>>
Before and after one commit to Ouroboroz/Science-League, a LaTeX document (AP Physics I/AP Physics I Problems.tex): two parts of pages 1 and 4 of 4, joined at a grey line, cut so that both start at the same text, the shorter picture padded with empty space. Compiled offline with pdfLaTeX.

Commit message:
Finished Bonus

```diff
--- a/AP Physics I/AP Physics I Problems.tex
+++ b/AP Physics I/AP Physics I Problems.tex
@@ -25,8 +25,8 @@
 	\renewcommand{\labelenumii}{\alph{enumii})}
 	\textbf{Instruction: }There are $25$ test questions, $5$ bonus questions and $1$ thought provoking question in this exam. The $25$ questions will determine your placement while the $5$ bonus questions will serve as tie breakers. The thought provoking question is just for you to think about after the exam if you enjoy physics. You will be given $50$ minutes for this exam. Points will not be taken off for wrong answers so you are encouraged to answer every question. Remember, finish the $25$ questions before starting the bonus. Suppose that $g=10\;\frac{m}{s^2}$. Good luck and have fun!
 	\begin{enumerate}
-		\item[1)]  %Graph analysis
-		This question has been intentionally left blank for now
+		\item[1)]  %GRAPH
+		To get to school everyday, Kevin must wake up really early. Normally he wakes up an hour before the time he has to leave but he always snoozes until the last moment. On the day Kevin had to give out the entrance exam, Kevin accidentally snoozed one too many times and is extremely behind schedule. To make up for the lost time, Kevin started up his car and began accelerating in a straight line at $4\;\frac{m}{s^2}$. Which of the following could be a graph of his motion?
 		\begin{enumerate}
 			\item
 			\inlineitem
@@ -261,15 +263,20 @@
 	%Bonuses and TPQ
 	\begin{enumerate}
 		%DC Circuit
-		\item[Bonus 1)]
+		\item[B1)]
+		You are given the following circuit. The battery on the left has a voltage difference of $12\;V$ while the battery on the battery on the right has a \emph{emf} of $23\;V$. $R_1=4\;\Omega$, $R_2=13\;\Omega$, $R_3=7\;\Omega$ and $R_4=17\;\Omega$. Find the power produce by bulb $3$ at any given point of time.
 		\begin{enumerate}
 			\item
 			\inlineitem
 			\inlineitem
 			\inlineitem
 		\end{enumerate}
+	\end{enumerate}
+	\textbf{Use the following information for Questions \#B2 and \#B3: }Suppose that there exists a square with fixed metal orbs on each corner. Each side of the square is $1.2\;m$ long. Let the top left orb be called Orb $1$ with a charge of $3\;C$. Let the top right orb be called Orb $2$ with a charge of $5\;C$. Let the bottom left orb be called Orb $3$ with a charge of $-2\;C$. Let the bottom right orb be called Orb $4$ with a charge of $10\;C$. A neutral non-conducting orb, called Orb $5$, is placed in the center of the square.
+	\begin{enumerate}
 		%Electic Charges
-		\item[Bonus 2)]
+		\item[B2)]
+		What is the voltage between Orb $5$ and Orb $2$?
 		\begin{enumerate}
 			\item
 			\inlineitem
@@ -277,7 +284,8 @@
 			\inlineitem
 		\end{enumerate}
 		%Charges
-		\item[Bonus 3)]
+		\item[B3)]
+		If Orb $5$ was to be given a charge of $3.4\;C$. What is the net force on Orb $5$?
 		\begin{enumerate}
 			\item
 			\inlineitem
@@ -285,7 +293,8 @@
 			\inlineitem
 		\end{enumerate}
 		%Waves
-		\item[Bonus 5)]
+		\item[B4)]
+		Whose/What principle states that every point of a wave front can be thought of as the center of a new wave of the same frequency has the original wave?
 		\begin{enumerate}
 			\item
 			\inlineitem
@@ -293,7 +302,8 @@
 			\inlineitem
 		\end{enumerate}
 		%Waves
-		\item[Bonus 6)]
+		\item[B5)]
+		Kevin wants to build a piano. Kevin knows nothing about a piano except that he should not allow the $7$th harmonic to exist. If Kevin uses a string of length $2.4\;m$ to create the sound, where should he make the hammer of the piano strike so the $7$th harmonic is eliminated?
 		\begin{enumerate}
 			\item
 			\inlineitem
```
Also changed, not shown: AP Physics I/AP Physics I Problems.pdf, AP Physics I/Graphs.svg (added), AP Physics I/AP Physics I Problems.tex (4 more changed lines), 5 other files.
<<
Directions for this task: Copy out each line of the data that holds the string "Problems".

Task result:
Before and after one commit to Ouroboroz/Science-League, a LaTeX document (AP Physics I/AP Physics I Problems.tex): two parts of pages 1 and 4 of 4, joined at a grey line, cut so that both start at the same text, the shorter picture padded with empty space. Compiled offline with pdfLaTeX.
--- a/AP Physics I/AP Physics I Problems.tex
+++ b/AP Physics I/AP Physics I Problems.tex
Also changed, not shown: AP Physics I/AP Physics I Problems.pdf, AP Physics I/Graphs.svg (added), AP Physics I/AP Physics I Problems.tex (4 more changed lines), 5 other files.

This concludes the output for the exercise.